WORK INSTRUCTION:
Could you please return each line of the data that has the word "GitHub"?

== TASK MATERIAL

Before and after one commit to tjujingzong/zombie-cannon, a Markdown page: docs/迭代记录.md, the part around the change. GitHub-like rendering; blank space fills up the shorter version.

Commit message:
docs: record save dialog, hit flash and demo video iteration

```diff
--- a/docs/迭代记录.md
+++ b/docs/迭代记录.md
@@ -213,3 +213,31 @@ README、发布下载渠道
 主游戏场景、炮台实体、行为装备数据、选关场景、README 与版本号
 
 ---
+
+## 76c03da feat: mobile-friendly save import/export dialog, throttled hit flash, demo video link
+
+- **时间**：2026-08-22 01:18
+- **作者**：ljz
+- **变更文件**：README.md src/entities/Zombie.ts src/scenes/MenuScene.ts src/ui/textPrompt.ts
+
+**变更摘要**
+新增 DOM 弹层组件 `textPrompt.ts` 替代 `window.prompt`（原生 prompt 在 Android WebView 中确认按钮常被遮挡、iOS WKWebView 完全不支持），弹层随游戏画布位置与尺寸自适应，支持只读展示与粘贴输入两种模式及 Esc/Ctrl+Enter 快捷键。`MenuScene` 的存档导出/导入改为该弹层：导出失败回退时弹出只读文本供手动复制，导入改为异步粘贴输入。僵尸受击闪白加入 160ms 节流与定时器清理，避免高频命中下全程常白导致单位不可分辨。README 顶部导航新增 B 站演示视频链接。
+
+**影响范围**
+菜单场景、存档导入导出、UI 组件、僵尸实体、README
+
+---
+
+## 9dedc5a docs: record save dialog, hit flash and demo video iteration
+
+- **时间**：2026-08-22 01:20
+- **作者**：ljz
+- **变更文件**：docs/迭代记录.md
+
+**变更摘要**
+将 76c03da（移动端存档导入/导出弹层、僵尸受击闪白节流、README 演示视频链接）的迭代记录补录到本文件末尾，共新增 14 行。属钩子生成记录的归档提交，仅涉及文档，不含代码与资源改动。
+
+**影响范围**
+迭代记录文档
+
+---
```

====
== TASK MATERIAL

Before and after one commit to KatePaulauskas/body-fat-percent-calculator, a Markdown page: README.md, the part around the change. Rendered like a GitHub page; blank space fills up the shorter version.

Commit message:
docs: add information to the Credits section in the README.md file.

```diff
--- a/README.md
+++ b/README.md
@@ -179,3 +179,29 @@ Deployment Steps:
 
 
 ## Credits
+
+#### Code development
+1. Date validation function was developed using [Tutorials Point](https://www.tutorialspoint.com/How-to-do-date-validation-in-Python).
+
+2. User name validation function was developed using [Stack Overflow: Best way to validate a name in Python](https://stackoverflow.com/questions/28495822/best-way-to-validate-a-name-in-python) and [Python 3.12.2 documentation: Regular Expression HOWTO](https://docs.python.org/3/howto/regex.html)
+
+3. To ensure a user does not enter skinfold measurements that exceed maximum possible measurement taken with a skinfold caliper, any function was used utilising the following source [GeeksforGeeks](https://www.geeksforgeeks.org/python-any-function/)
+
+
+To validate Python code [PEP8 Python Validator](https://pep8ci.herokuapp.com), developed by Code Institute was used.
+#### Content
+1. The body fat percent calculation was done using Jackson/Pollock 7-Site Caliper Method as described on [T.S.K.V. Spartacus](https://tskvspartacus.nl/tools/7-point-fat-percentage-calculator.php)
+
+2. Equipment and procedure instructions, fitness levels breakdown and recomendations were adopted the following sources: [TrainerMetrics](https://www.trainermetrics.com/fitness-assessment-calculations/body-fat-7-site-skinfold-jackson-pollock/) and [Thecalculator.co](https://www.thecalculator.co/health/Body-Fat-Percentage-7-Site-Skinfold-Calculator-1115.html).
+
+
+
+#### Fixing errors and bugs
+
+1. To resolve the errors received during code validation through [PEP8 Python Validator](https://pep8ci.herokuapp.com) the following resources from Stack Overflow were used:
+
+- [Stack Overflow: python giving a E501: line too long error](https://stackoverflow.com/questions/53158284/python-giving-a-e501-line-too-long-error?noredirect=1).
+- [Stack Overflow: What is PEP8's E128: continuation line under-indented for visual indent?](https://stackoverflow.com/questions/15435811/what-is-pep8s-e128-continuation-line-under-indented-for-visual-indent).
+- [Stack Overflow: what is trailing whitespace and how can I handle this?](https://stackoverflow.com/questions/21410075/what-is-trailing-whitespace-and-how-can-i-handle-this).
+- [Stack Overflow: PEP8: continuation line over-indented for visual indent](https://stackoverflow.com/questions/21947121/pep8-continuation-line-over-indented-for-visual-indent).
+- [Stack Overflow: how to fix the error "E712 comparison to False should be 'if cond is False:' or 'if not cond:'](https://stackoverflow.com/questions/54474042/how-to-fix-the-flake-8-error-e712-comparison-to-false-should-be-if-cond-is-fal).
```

====

OUTPUT BELOW:
Before and after one commit to tjujingzong/zombie-cannon, a Markdown page: docs/迭代记录.md, the part around the change. GitHub-like rendering; blank space fills up the shorter version.
Before and after one commit to KatePaulauskas/body-fat-percent-calculator, a Markdown page: README.md, the part around the change. Rendered like a GitHub page; blank space fills up the shorter version.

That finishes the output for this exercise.